*Did You Notice?…* The most predictable driver / crew chief failure has finally reached its miserable conclusion? Jeff Burton and Drew Blickensderfer, one of those couples destined for divorce the minute you knew they were walking down the aisle together, have finally parted ways. In Blick’s place comes the man Burton’s needed most all along, Luke Lambert, who will clearly define the future success of a 2013 program that, in Burton’s eyes at least, has become “make or break.”
The Lambert-Burton marriage, reconciled after a year apart, was one of the silliest breakups in NASCAR Sprint Cup history. OK, Jordan and Pippen they weren’t – not yet – but these two were clearly on the path towards long-term success. Their first stint together, spurred when Todd Berrier got the axe back in July of 2011, was a four-month clinic on how to turn a struggling veteran from has-been to head-turner. You had Lambert, a first-timer heading the crew whose youthful enthusiasm compelled him to get aggressive, taking risks and bringing back the edge in a forty-something Burton that needed to think outside the box. The duo took awhile to click, but when they did, there was almost nobody better: four top-10 finishes in the last five Chase races left them arguably the best-performing team not fighting for the championship. The only blip on the radar was Texas, where Burton led 24 laps before running out of gas while leading; otherwise, they would have scored more points during that stretch than anyone not named Stewart or Edwards. Even then, in failure lied the perfect example for why this marriage was working; both sides were willing, even excited to take that type of risk that would lead to victory or bust.

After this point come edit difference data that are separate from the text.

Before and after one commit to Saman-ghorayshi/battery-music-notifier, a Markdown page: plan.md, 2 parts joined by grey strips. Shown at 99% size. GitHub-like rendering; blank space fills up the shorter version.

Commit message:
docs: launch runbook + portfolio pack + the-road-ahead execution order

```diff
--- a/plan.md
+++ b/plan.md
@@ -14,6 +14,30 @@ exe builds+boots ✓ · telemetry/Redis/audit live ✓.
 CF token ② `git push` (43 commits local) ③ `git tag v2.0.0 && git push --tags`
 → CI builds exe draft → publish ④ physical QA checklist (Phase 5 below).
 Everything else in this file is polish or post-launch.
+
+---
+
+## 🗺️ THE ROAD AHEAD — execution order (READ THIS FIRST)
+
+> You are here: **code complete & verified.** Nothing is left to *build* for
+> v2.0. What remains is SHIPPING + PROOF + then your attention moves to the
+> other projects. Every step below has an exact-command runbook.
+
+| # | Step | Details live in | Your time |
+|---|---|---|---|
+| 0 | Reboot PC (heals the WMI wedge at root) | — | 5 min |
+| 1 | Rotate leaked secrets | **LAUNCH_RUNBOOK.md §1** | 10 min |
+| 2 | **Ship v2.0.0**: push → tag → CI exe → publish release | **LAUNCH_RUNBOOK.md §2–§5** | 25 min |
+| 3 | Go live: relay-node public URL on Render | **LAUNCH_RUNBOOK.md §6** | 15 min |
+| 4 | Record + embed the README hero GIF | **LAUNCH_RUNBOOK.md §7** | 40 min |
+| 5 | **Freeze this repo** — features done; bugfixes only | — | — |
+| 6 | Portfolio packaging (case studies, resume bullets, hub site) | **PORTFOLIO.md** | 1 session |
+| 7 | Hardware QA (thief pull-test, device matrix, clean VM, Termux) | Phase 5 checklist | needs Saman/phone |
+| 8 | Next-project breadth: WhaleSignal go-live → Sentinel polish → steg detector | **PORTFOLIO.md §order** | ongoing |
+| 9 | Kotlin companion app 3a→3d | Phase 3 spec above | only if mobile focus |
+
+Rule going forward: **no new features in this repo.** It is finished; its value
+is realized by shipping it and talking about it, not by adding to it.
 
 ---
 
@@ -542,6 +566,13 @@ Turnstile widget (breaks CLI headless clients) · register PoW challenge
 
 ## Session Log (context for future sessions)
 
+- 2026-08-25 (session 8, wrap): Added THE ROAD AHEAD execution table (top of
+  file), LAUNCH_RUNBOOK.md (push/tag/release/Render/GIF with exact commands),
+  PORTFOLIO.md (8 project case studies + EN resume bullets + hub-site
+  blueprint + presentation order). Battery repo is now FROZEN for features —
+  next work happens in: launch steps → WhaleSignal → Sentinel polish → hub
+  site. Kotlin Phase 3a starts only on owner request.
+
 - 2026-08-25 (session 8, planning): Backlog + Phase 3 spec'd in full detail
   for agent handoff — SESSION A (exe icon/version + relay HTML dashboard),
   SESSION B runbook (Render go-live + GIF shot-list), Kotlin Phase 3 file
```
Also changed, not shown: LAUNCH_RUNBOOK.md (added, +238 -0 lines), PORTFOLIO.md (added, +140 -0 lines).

“We’ve started changing how we are looking at things,” said Burton back in November, clearly injected with confidence. “I’ve gotten a little more involved in trying to understand exactly what is in the cars because that is really a departure for me not to be involved. We started working on things that just weren’t the right things to work on and now, we’re starting to work on stuff that is making a difference.”
So how did RCR respond to that? By taking a shotgun, pointing right at their foot and pulling the trigger. Why not end the marriage, they thought, then bring in someone from a completely different manufacturer who would look at things completely different _again?_ Blickensderfer, who had spent all his time with Ford, had also experienced just middling success with Matt Kenseth and David Ragan on the Cup level. He’s also not a “rah rah” guy, the type of extrovert that works well with a veteran whose media friendliness earns him the role of NASCAR’s elder statesman. The only ironclad results from him as a crew chief have come on the restrictor plate level; Kenseth won the Daytona 500 under his watch, while Ragan’s lone Cup victory came at that racetrack’s July race. No less than three different sources that have worked with Blickensderfer, accumulated by another member of our staff, described his crew chief skills with one word: “awful.”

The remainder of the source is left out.